It takes more than acquainting oneself with the features introduced by C++11 and C++14 to get to grips with them (e.g., auto type declarations, move semantics, lambda expressions, and concurrency support). The trick is to figure out how to make good use of those characteristics so that your program is accurate, efficient, manageable, and portable. This is where this helpful guide comes in. It explains how to develop genuinely excellent software with C++11 and C++14, or current C++.
In this book, you'll find topics such as:
- The pros and cons of braced initialization,noexcept specifications, perfect forwarding, and smart pointer make functions
- The relationships among std::move, std::forward, rvalue references, and universal references
- Techniques for writing clear, correct, effective lambda expressions
- How std::atomic differs from volatile, how each should be used, and how they relate to C++'s concurrency API
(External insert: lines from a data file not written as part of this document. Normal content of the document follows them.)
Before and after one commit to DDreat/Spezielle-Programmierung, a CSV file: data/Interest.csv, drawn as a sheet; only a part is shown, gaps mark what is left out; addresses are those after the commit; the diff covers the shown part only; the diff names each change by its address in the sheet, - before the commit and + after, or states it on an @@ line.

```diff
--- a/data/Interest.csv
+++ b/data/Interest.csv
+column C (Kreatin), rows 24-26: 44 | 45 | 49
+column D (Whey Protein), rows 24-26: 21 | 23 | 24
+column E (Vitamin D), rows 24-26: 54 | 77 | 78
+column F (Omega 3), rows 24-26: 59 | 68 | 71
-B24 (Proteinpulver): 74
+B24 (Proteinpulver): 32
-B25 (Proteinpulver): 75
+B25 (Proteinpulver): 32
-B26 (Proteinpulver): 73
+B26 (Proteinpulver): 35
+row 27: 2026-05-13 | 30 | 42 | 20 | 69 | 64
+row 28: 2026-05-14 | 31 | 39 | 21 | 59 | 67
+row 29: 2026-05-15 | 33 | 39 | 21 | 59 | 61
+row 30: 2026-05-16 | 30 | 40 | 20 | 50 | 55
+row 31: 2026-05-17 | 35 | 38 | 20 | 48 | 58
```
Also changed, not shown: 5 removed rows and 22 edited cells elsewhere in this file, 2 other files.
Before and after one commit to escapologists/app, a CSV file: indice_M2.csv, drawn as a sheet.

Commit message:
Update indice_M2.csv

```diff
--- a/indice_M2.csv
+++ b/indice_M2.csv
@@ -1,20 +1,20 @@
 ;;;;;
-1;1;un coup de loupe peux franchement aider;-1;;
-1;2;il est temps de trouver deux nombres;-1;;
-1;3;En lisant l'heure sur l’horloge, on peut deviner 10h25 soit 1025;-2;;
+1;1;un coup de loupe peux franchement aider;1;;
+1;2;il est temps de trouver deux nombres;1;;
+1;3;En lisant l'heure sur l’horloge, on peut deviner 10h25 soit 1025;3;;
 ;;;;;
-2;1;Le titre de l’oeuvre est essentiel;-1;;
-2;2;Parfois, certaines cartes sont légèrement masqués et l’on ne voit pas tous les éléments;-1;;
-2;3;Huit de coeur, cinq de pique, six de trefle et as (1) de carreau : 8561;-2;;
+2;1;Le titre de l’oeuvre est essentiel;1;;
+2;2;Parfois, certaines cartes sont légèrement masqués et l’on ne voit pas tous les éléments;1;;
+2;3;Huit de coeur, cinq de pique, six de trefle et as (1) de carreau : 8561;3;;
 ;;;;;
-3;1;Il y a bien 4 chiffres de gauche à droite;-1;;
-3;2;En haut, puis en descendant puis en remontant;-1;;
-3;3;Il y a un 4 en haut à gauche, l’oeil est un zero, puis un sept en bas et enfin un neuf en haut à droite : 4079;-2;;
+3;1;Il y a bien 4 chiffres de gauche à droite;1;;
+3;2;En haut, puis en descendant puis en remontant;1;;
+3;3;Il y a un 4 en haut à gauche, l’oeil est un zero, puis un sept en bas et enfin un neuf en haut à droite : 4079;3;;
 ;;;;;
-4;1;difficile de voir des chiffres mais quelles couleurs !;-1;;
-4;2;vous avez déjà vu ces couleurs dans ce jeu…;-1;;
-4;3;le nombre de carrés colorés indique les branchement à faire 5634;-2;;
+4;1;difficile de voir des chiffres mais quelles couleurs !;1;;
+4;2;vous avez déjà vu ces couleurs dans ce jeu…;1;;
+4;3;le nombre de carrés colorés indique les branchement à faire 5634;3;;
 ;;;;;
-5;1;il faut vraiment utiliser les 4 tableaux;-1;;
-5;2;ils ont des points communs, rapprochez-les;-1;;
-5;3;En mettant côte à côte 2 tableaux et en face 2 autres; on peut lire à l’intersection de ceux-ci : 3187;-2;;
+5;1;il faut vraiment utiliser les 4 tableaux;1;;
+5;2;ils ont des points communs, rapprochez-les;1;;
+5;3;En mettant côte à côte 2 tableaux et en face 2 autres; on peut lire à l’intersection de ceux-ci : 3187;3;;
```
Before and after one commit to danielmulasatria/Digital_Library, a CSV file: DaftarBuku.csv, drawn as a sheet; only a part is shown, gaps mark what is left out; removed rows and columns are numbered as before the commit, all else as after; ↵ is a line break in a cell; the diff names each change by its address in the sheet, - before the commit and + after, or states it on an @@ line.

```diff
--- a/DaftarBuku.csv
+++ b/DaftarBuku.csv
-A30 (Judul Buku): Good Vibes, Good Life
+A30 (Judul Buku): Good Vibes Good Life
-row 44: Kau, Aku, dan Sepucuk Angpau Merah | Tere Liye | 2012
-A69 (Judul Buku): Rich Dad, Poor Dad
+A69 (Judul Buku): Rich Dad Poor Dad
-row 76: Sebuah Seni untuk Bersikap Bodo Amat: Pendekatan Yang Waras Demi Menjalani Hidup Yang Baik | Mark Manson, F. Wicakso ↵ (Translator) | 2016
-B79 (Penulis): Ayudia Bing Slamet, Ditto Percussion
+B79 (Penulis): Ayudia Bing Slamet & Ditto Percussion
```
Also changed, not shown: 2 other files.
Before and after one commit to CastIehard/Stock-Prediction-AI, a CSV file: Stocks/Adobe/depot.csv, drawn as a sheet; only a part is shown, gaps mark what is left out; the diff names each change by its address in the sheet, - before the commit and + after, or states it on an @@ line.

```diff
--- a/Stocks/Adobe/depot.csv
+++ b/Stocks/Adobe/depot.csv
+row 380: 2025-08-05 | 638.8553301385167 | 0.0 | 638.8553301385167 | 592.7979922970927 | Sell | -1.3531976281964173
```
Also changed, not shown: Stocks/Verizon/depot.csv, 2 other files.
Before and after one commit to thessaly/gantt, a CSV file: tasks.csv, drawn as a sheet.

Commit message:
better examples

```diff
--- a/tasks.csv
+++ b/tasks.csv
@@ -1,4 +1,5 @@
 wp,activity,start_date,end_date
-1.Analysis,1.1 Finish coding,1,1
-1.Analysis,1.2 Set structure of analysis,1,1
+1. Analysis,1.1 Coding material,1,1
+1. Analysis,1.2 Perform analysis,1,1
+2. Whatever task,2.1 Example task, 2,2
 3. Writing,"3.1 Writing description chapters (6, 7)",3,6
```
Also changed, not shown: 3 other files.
- How best practices in "old" C++programming (i.e.,C++98) require revision for software development in modern C++